The medical and research community do not yet have a complete understanding of what exactly causes migraine. Certain activities, environmental exposure, and emotion can trigger a severe migraine attack. Having to deal with pain is not just debilitating but also leads to a loss of productivity. This begs the question - why migraine happens? Are migraines hereditary? Do certain genes cause migraine?
Xcode Life's Migraine DNA Report
Researchers have identified several genes associated with migraine.
In the sample report below, we've attempted to analyze some important genes that increase the risk of migraine.
You can identify your genetic risk of migraine by using your 23andMe DNA data and placing an order for the Gene Health Report.
Can Migraines Be Genetic?
Genetics play a big role in migraine.
Certain genes associated with migraine explain up to 60% of the reason people get migraine headaches.
While they may not directly “cause” migraine, they make the person more sensitive to environmental and lifestyle triggers that can cause migraine.
What Does Research Say?
There’s no single “migraine gene.”
Studies suggest that mutations in a group of genes can contribute to migraine headaches.
A study examining 8,319 individuals across 1,589 migraine families found more than 40 genetic regions associated with migraine.
The researchers found that these families had more genetic changes associated with migraine than the general population.
Certain characteristics may indicate a strong family history of migraines.
- Very young age of onset
- Frequent episodes of migraine headaches
- Migraine headaches with aura
- Long-term medication requirement for migraine management
Some important genes studied in association with migraine include:
- KCNK18: This gene produces a protein called TRESK, a potassium ion channel. Based on the idea that ion channels and transporters are important for migraine, some studies have specifically examined this gene in people with migraine. An error in this gene may trigger migraine headaches. If the gene does not function properly, environmental and lifestyle factors can more easily trigger pain centers in the brain and cause a severe headache. A study published in Nature Medicine identified a specific KCNK18 mutation associated with migraine headaches with auras.
- CKIdelta: CKIdelta is a well-known regulator of circadian rhythms or the sleep-wake cycle. Mutations in this gene have been associated with migraine.
Are Migraines Hereditary?
It has long been established that migraine has a significant genetic component.
Migraines do not have a clear inheritance pattern; however, more than half the people with migraine have at least one family member with the same condition.
Further, if one or both of your parents have migraines, you have a 50-75% chance of having them.
According to family and twin studies, a first-degree relative of a person with migraine without aura (MO) has a 2x increased risk of having MO and 1.4x increased risk of having migraine with aura (MA).

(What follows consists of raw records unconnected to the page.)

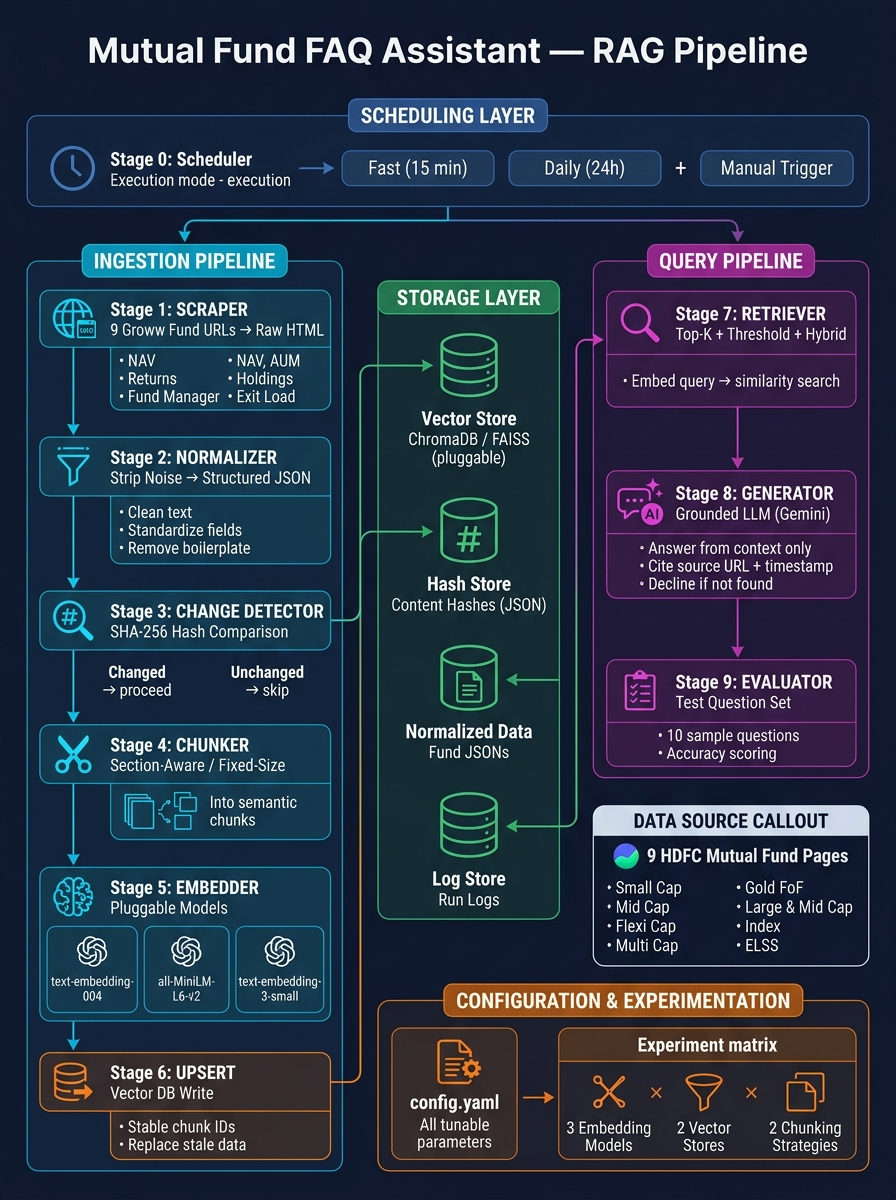
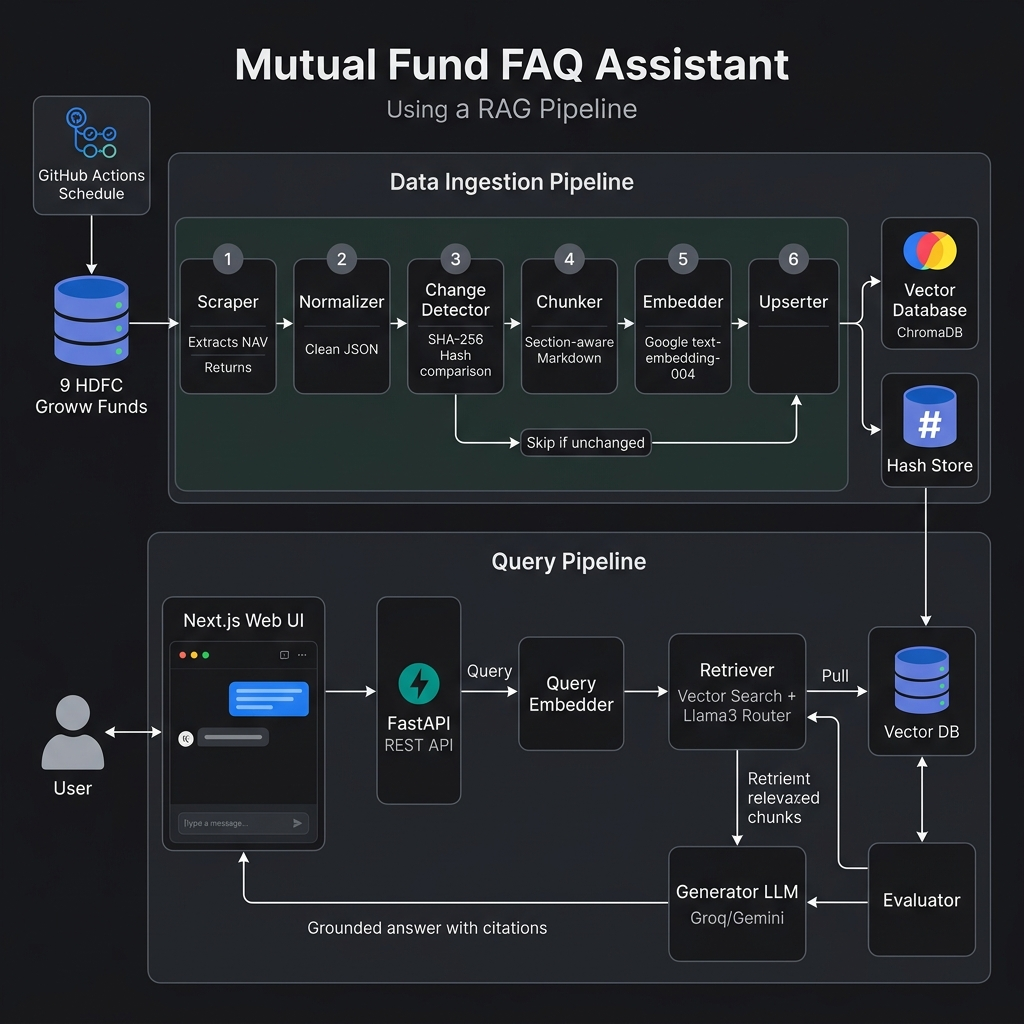
docs: update architecture and implementation plan with Web UI details and refined architecture diagram

diff --git a/docs/Architecture.md b/docs/Architecture.md
@@ -8,7 +8,9 @@
 
 ## System Architecture — Visual Overview
 
-![RAG Pipeline Architecture — End-to-end system diagram showing all 10 stages: Scheduler, Scraper, Normalizer, Change Detector, Chunker, Embedder, Upserter, Retriever, Generator, and Evaluator, along with the Storage Layer, Data Sources, and Configuration & Experimentation framework.](d:/GenAI/Practice/RAG_UC/docs/rag_pipeline_architecture.jpg)
+> **Note:** The original static architectural diagram (`rag_pipeline_architecture.jpg`) has been deprecated in favor of the dynamic Mermaid diagram below, which accurately reflects the latest implementation updates (such as GitHub Actions scheduling, the correct 9 funds, and current embedding options).
+
+Please see [Section 2: High-Level System Diagram](#2-high-level-system-diagram) below.
 
 ---
 
@@ -42,7 +44,7 @@ The system is a **local, single-user RAG pipeline** built for learning. It is co
 | Path | Trigger | Purpose |
 |------|---------|---------|
 | **Ingestion Pipeline** | GitHub Actions (cron/manual) | Scrape → Normalize → Detect Changes → Chunk → Embed → Upsert |
-| **Query Pipeline** | User question (interactive) | Embed Query → Retrieve → Generate → Respond |
+| **Query Pipeline** | User question (interactive/Web UI) | Web UI → API → Embed Query → Retrieve → Generate → Respond |
 
 Both paths are orchestrated by a lightweight **Pipeline Orchestrator** that manages configuration, logging, and component wiring.
 
@@ -63,38 +65,54 @@ Both paths are orchestrated by a lightweight **Pipeline Orchestrator** that mana
 ```mermaid
 graph TB
     subgraph Scheduling["⏰ Scheduling Layer"]
-        SCHED["GitHub Actions<br/>(cron / workflow_dispatch)"]
+        SCHED["GitHub Actions<br/>(cron: 0 */12 * * * / manual)"]
+    end
+
+    subgraph DataSources["🌐 Data Source: 9 HDFC Groww Funds"]
+        F1["Small Cap"]
+        F2["Mid Cap"]
+        F3["Flexi Cap"]
+        F4["Multi Cap"]
+        F5["Gold FoF"]
+        F6["Large & Mid Cap"]
+        F7["Index"]
+        F8["ELSS Tax Saver"]
+        F9["Large Cap"]
     end
 
     subgraph Ingestion["📥 Ingestion Pipeline"]
-        SCRAPE["🌐 Scraper<br/>9 Groww URLs"]
-        NORM["🧹 Normalizer<br/>Clean → Structured JSON"]
-        CD["🔍 Change Detector<br/>Hash comparison"]
-        CHUNK["✂ Chunker<br/>Section-aware / Fixed-size"]
-        EMBED_I["🧠 Embedder<br/>(pluggable model)"]
-        UPSERT["💾 Upserter<br/>Vector DB write"]
+        SCRAPE["Stage 1: Scraper<br/>Extracts: NAV, Returns, AUM,<br/>Holdings, Exit Load, Manager"]
+        NORM["Stage 2: Normalizer<br/>Clean → Structured JSON"]
+        CD["Stage 3: Change Detector<br/>Hash comparison"]
+        CHUNK["Stage 4: Chunker<br/>Section-aware / Fixed-size"]
+        EMBED_I["Stage 5: Embedder<br/>gemini / all-MiniLM / openai"]
+        UPSERT["Stage 6: Upserter<br/>Vector DB write"]
     end
 
     subgraph Storage["🗄 Storage Layer"]
-        VSTORE[("Vector Store<br/>(pluggable)")]
-        HASHDB[("Hash Store<br/>(JSON / SQLite)")]
-        RAWJSON[("Normalized JSON<br/>per fund")]
-        RAWDATA[("Raw Scraped Data<br/>per fund")]
-        LOGS[("Run Logs<br/>scheduler history")]
+        VSTORE[("Vector Store<br/>Chroma / FAISS")]
+        HASHDB[("Hash Store<br/>(JSON)")]
+        RAWJSON[("Normalized Data<br/>(JSON)")]
+        RAWDATA[("Raw Data<br/>(HTML/Text)")]
+        LOGS[("Log Store<br/>Run Logs")]
     end
 
     subgraph Query["❓ Query Pipeline"]
+        WEBUI["Web Frontend<br/>(Next.js)"]
+        API["REST API<br/>(FastAPI)"]
         INPUT["User Question"]
-        EMBED_Q["🧠 Query Embedder"]
-        RETRIEVE["🔎 Retriever<br/>top-k + threshold"]
-        GENERATE["💬 Generator<br/>Grounded LLM"]
-        RESPONSE["📝 Answer<br/>+ source + timestamp"]
+        EMBED_Q["Query Embedder"]
+        RETRIEVE["Stage 7: Retriever<br/>top-k + threshold + hybrid"]
+        GENERATE["Stage 8: Generator<br/>Grounded LLM (Groq/Gemini)"]
+        RESPONSE["Answer<br/>+ source + timestamp"]
+        EVAL["Stage 9: Evaluator<br/>Test Questions & Accuracy"]
     end
 
-    subgraph Config["⚙ Configuration"]
-        CONF["config.yaml<br/>models, DB, intervals,<br/>chunk params"]
+    subgraph Config["⚙ Configuration & Experimentation"]
+        CONF["config.yaml<br/>Models, DB, Intervals, Chunk Params"]
     end
 
+    DataSources --> SCRAPE
     SCHED -->|triggers| SCRAPE
     SCRAPE --> NORM --> CD
     CD -->|changed sections| CHUNK
@@ -105,9 +123,12 @@ graph TB
     CHUNK --> EMBED_I --> UPSERT
     UPSERT <--> VSTORE
 
+    WEBUI <--> API
+    API <--> INPUT
     INPUT --> EMBED_Q --> RETRIEVE
     RETRIEVE <-->|query| VSTORE
     RETRIEVE --> GENERATE --> RESPONSE
+    RESPONSE -.-> EVAL
 
     CONF -.->|configures| SCHED
     CONF -.->|configures| SCRAPE
@@ -125,6 +146,7 @@ graph TB
     style Storage fill:#0f3460,stroke:#533483,color:#fff
     style Query fill:#533483,stroke:#e94560,color:#fff
     style Config fill:#2d4059,stroke:#ea5455,color:#fff
+    style DataSources fill:#2d4059,stroke:#e94560,color:#fff
     style SKIP fill:#2d4059,stroke:#ea5455,color:#fff
 ```
 
@@ -454,6 +476,19 @@ See [§10 Scheduler & Freshness Design](#10-scheduler--freshness-design) for det
 | **Input** | List of test questions with expected answer patterns / expected sources. |
 | **Output** | Evaluation report: per-question result (correct / incorrect / correctly declined), retrieval metrics (chunks retrieved, scores), and overall accuracy. |
 | **Scheduler verification** | Includes tests that re-ask questions after a scheduled refresh to confirm updated values propagate _(SC6)_. |
+
+---
+
+### 3.11 Web Frontend & API (`api` & `frontend`)
+
+> **Maps to:** FR5, L7
+
+| Aspect | Detail |
+|--------|--------|
+| **Responsibility** | Provide a user-friendly, browser-based interface for interacting with the RAG pipeline. |
+| **Backend API (FastAPI)** | Wraps the query pipeline (Retriever + Generator) in a RESTful POST endpoint (`/api/query`). |
+| **Frontend UI (Next.js)** | A React-based chat interface. Displays user queries, LLM answers, and formatted citations. |
+| **Communication** | Frontend calls FastAPI via JSON HTTP requests. |
 
 ---
 
@@ -813,12 +848,16 @@ sequenceDiagram
 ```mermaid
 sequenceDiagram
     participant U as User
+    participant W as Web UI (Next.js)
+    participant A as API (FastAPI)
     participant R as Retriever
     participant E as Embedder
     participant VS as Vector Store
     participant G as Generator
 
-    U->>R: Natural language question
+    U->>W: Types question in chat
+    W->>A: POST /api/query {question}
+    A->>R: Process question
     R->>E: Embed question
     E-->>R: Query vector
     R->>VS: Similarity search (top-k, threshold, filters)
@@ -827,11 +866,13 @@ sequenceDiagram
     alt Relevant chunks found
         R->>G: Question + retrieved chunks
         G->>G: Generate grounded answer
-        G-->>U: Answer + source_url + last_scraped_at
+        G-->>A: Answer + citations
     else No chunks above threshold
         R->>G: Question + empty context
-        G-->>U: "This information is not available in the indexed pages."
+        G-->>A: "This information is not available in the indexed pages."
     end
+    A-->>W: JSON Response
+    W-->>U: Displays answer + citations
 ```
 
 ---

diff --git a/docs/Implementation-Plan.md b/docs/Implementation-Plan.md
@@ -302,6 +302,39 @@ python-dotenv>=1.0.0
 
 ---
 
+## Phase 5.5 — Web Frontend (Next.js)
+
+> **Goal:** Expose the query pipeline via a REST API (FastAPI) and build a modern, mobile-first Web UI (Next.js) for end users.
+>
+> **Maps to:** FR5, L7
+
+### 5.5.1 Tasks — Backend API (FastAPI)
+
+| # | Task | Files | Details |
+|---|------|-------|---------|
+| 5.5.1.1 | **Create FastAPI App** | `src/api/app.py` | Initialize FastAPI app with CORS middleware. |
+| 5.5.1.2 | **Define Request/Response Models** | `src/api/models.py` | Pydantic models for `QueryRequest` (question string) and `QueryResponse` (answer, citations). |
+| 5.5.1.3 | **Implement Query Endpoint** | `src/api/routes.py` | POST `/api/query` that calls the Retriever and Generator and returns the response. |
+
+### 5.5.2 Tasks — Frontend (Next.js)
+
+| # | Task | Files | Details |
+|---|------|-------|---------|
+| 5.5.2.1 | **Initialize Next.js App** | `frontend/` | `npx create-next-app@latest frontend` with TypeScript, Tailwind CSS, App Router. |
+| 5.5.2.2 | **Build Chat UI Component** | `frontend/src/components/Chat.tsx` | A conversational interface with input field, message history, and loading states. |
+| 5.5.2.3 | **Implement API Integration** | `frontend/src/services/api.ts` | Fetch wrapper to call the FastAPI backend `/api/query` endpoint. |
+| 5.5.2.4 | **Display Citations** | `frontend/src/components/Citation.tsx` | Render source URLs and timestamps beautifully below the answers. |
+
+### 5.5.3 Milestone Checkpoint
+
+| ✅ Criterion | How to Verify |
+|-------------|---------------|
+| FastAPI runs and responds | `curl -X POST http://localhost:8000/api/query -d '{"question":"What is NAV?"}'` returns JSON. |
+| Next.js UI is accessible | Open `http://localhost:3000` in browser. |
+| End-to-end chat works | Ask a question in the UI, receive a grounded answer with citations. |
+
+---
+
 ## Phase 6 — Scheduler & Freshness
 
 > **Goal:** Automate the ingestion pipeline with a configurable scheduler and verify that updated data propagates to query answers.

A first-degree relative of a person with MA has a 4x increased risk for the same condition but no increased risk for MO.
Familial Hemiplegic Migraine
Familial hemiplegic migraine (FHM) is a type of migraine that runs in families.
FHM can result in severe migraine episodes, which can include fever, seizure, prolonged weakness, and, rarely, coma, and death.
20% of people with FHM may develop permanent difficulty coordinating movements, a condition called ataxia.
Some genes implicated in FHM are
The first three genes regulate the movement of ions across cells, which is important for signaling in the brain.
FHM is inherited in an autosomal dominant pattern.
What does this mean?
A biological parent with FHM has a 50% chance of passing it on to their child.
So, in most cases, an affected individual has at least one affected parent.
How Inherited Factors Impact Migraine
Except in rare cases, inheriting a single specific mutation does not result in migraine.
Most migraine headaches are caused due to a combination of genetic and environmental factors.
How Knowing The Genetic Risk For Migraine Can Help You
Knowing your genetic risk for migraine in advance can help manage triggers and plan effective management strategies.
Identifying specific gene variants helps in knowing the possible cause of migraine.
This, in turn, helps plan treatments that focus on that particular pathway.
Further, it can also give guidance to testing other family members.
Summary: Are Migraines Hereditary?
Genes can explain 60% of the reasons behind migraine.
KCN18 and CKIdelta are two important genes associated with migraines. The former produces a protein that regulates ion transport in cells, and the latter influences circadian rhythms.
Mutations in these genes can increase the risk of migraine with aura.
Biological parents with migraines have a 50-75% chance of having a child with migraine in each pregnancy.
Familial hemiplegic migraine is a specific type of migraine that runs in the family and is inherited in an autosomal dominant pattern.
Genetic testing can help you understand your risk for migraine, avoid the triggers, plan effective management strategies, and opt for effective treatment.